[Records shown — start]
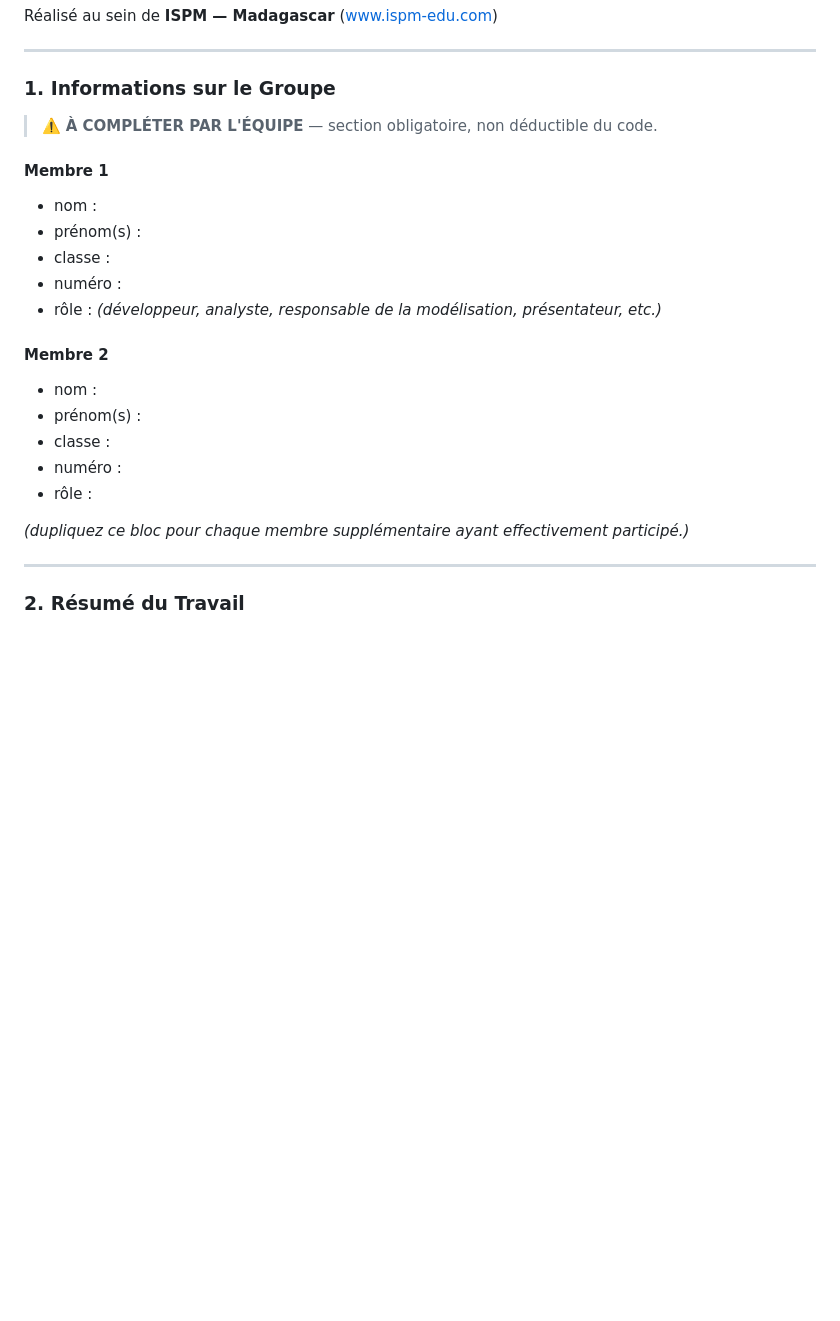
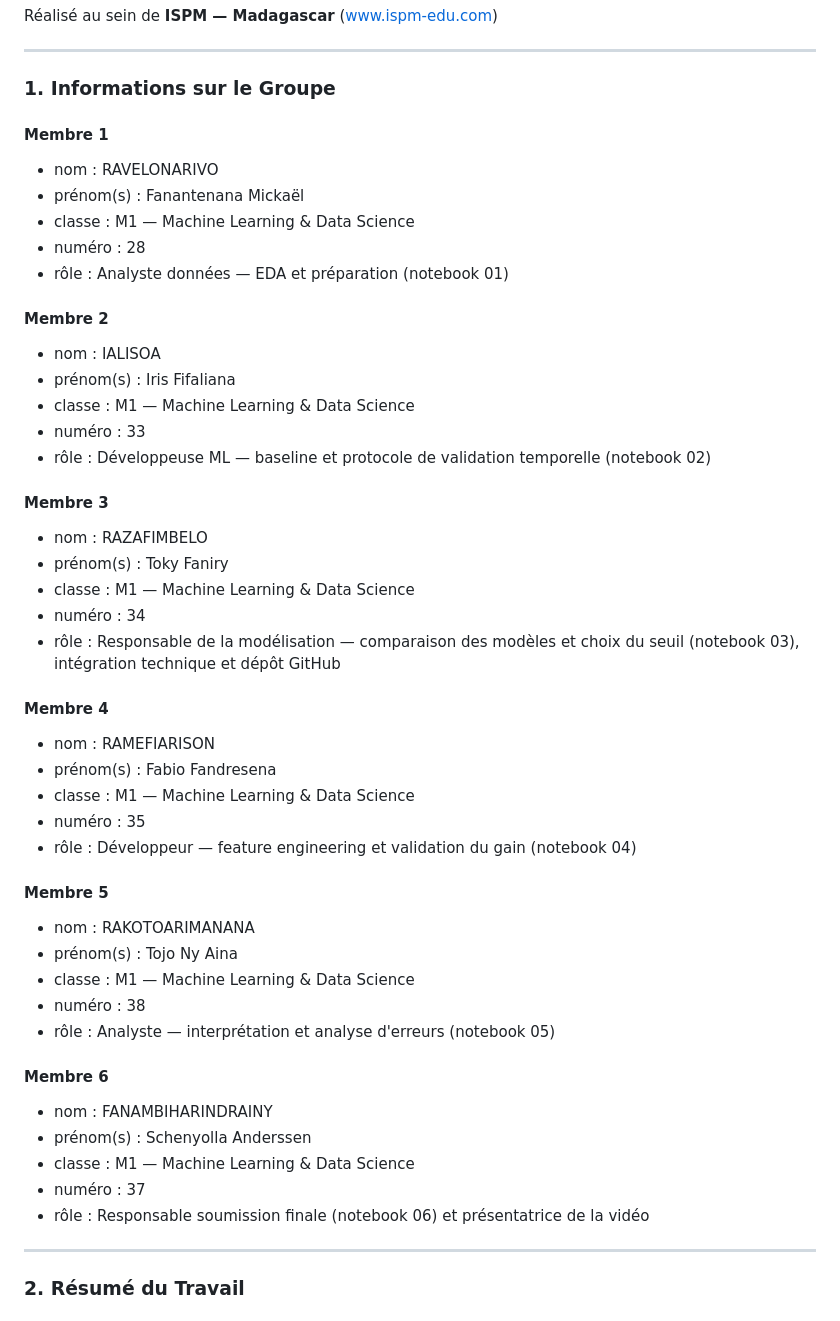
Before and after one commit to TokyFaniry/Atlantic-Haven-Hotels-Hackathon-Machine-Learning, a Markdown page: README.md, the part around the change. Drawn GitHub-style; blank space fills up the shorter version.

Commit message:
Add team member info and role distribution to README
Co-Authored-By: Claude Sonnet 5 <noreply@anthropic.com>

```diff
--- a/README.md
+++ b/README.md
@@ -8,25 +8,53 @@ Réalisé au sein de **ISPM — Madagascar** ([www.ispm-edu.com](https://www.isp
 
 ### **1. Informations sur le Groupe**
 
-> ⚠️ **À COMPLÉTER PAR L'ÉQUIPE** — section obligatoire, non déductible du code.
-
 #### Membre 1
 
-- nom :
-- prénom(s) :
-- classe :
-- numéro :
-- rôle : *(développeur, analyste, responsable de la modélisation, présentateur, etc.)*
+- nom : RAVELONARIVO
+- prénom(s) : Fanantenana Mickaël
+- classe : M1 — Machine Learning & Data Science
+- numéro : 28
+- rôle : Analyste données — EDA et préparation (notebook 01)
 
 #### Membre 2
 
-- nom :
-- prénom(s) :
-- classe :
-- numéro :
-- rôle :
+- nom : IALISOA
+- prénom(s) : Iris Fifaliana
+- classe : M1 — Machine Learning & Data Science
+- numéro : 33
+- rôle : Développeuse ML — baseline et protocole de validation temporelle (notebook 02)
 
-*(dupliquez ce bloc pour chaque membre supplémentaire ayant effectivement participé.)*
+#### Membre 3
+
+- nom : RAZAFIMBELO
+- prénom(s) : Toky Faniry
+- classe : M1 — Machine Learning & Data Science
+- numéro : 34
+- rôle : Responsable de la modélisation — comparaison des modèles et choix du seuil (notebook 03), intégration technique et dépôt GitHub
+
+#### Membre 4
+
+- nom : RAMEFIARISON
+- prénom(s) : Fabio Fandresena
+- classe : M1 — Machine Learning & Data Science
+- numéro : 35
+- rôle : Développeur — feature engineering et validation du gain (notebook 04)
+
+#### Membre 5
+
+- nom : RAKOTOARIMANANA
+- prénom(s) : Tojo Ny Aina
+- classe : M1 — Machine Learning & Data Science
+- numéro : 38
+- rôle : Analyste — interprétation et analyse d'erreurs (notebook 05)
+
+#### Membre 6
+
+- nom : FANAMBIHARINDRAINY
+- prénom(s) : Schenyolla Anderssen
+- classe : M1 — Machine Learning & Data Science
+- numéro : 37
+- rôle : Responsable soumission finale (notebook 06) et présentatrice de la vidéo
 
 ---
 
```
[Records shown — finish]
--- Aim of the task ---
Within the entries, find all lines holding "prénom" and copy each one.

--- Solution ---
-- prénom(s) :
+- prénom(s) : Fanantenana Mickaël
-- prénom(s) :
+- prénom(s) : Iris Fifaliana
+- prénom(s) : Toky Faniry
+- prénom(s) : Fabio Fandresena
+- prénom(s) : Tojo Ny Aina
+- prénom(s) : Schenyolla Anderssen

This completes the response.